### DATA EXTRACTS

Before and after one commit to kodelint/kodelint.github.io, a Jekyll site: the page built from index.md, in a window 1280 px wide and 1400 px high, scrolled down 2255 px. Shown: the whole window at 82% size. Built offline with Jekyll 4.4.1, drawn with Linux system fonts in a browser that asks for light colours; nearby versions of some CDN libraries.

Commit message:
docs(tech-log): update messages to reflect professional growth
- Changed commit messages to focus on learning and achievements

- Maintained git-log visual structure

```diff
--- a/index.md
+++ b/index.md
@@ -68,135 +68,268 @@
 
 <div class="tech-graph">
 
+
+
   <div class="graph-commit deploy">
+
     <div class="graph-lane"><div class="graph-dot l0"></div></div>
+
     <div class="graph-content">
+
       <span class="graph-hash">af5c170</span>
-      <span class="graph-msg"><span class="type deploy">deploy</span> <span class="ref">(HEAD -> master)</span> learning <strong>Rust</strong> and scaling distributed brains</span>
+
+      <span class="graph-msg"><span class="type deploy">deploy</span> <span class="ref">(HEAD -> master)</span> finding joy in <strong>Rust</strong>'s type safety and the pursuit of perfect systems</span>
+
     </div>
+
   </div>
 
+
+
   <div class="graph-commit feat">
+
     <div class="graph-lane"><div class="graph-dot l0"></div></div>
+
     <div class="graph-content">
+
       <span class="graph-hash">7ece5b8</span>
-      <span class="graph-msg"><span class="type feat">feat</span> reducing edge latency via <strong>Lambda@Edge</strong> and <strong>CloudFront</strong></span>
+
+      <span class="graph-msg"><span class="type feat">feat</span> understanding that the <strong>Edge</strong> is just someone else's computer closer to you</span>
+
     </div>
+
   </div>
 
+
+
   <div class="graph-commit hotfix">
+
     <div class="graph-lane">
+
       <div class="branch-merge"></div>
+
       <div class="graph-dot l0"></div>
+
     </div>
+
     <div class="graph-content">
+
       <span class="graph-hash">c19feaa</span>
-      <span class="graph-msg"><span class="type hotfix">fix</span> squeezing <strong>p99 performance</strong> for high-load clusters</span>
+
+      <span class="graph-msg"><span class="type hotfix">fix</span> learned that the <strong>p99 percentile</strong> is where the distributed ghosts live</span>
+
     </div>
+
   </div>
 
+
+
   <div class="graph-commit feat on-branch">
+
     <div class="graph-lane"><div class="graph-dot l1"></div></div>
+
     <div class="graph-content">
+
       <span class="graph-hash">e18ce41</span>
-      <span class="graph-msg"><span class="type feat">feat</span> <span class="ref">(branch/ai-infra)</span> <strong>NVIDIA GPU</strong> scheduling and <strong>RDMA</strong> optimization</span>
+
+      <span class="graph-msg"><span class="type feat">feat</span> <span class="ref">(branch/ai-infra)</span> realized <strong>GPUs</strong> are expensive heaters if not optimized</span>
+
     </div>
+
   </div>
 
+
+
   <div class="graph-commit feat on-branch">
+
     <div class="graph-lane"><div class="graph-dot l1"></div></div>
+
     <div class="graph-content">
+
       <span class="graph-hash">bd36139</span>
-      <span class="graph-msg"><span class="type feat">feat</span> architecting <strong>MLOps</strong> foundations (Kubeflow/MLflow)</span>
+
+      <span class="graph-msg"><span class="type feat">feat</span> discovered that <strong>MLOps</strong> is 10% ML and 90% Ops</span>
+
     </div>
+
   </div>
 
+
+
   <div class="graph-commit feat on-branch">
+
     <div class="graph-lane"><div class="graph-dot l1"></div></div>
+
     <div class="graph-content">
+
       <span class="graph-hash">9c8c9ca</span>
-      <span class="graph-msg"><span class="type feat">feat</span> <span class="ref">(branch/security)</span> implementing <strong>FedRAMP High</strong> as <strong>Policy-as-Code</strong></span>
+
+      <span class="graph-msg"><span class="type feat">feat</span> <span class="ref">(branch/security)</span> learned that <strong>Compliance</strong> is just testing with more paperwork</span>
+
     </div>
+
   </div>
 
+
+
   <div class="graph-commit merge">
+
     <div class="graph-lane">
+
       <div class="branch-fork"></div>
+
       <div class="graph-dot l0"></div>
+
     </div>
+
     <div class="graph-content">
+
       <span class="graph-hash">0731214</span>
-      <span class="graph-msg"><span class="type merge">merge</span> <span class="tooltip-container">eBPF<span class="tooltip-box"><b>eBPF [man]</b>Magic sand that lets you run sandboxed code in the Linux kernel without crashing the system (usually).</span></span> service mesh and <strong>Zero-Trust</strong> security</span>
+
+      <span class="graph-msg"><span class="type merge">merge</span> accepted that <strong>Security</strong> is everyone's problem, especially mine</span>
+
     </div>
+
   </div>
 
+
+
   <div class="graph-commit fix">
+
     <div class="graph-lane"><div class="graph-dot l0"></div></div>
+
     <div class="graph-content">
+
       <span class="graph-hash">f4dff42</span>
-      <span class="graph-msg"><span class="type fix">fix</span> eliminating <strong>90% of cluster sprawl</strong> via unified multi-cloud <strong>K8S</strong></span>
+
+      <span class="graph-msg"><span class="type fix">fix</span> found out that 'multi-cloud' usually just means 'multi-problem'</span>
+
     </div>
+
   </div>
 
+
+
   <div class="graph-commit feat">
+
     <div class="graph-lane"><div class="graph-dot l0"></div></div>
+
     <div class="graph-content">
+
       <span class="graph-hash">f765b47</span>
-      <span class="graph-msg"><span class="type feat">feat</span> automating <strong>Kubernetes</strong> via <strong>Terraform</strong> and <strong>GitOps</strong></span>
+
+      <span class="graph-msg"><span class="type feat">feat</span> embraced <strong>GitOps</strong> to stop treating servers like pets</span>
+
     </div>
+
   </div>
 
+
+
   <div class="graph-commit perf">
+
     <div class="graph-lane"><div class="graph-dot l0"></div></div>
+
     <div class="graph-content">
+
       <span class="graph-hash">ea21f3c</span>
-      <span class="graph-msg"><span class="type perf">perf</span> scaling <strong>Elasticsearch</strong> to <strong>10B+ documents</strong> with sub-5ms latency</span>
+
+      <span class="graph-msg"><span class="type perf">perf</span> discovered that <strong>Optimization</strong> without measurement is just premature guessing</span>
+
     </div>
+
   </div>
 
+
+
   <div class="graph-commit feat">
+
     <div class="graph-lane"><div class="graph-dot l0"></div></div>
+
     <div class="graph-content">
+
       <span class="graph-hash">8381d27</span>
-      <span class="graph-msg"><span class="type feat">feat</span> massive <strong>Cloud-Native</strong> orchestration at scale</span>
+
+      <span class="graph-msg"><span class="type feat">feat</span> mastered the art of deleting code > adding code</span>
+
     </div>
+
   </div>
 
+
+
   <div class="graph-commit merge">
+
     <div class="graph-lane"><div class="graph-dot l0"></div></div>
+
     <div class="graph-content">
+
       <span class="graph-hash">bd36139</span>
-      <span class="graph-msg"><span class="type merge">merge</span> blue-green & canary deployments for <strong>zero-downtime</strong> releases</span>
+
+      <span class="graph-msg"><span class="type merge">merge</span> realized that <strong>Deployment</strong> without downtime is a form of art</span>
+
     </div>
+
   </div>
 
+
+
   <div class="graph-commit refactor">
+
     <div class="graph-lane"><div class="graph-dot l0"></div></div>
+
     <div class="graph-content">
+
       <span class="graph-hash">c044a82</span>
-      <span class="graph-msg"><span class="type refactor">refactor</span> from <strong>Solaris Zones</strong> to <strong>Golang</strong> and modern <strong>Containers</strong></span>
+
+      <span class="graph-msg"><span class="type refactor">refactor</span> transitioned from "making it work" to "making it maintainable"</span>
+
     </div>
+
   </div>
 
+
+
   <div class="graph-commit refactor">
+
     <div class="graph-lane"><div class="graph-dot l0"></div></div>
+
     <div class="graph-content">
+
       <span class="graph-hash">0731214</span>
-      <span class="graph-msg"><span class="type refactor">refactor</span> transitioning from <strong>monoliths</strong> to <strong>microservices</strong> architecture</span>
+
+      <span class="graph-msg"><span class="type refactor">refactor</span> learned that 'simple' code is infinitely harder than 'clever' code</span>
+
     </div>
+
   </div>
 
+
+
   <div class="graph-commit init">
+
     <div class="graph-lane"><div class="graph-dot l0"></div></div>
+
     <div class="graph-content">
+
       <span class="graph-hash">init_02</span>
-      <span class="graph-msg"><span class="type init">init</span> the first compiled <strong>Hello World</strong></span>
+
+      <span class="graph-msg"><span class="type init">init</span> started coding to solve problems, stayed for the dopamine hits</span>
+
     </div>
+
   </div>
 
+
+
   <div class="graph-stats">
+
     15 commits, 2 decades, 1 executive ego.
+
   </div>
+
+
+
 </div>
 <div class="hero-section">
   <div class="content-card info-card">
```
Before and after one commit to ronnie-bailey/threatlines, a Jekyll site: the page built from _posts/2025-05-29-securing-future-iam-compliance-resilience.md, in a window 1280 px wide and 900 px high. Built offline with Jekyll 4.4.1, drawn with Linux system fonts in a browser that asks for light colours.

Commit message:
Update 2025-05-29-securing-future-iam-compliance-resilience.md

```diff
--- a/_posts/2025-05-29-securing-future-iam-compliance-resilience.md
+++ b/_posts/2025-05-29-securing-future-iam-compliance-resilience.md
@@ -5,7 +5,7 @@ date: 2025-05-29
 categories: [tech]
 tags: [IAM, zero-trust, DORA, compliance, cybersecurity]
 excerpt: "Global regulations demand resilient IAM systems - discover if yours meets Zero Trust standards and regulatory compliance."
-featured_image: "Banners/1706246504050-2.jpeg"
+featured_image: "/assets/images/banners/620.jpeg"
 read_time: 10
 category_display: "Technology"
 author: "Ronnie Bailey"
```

### WHAT YOU WILL DO
Count how many lines of the entries contain the word "from"; only the number should appear in the reply.

### ANSWER FOR THE TASK
5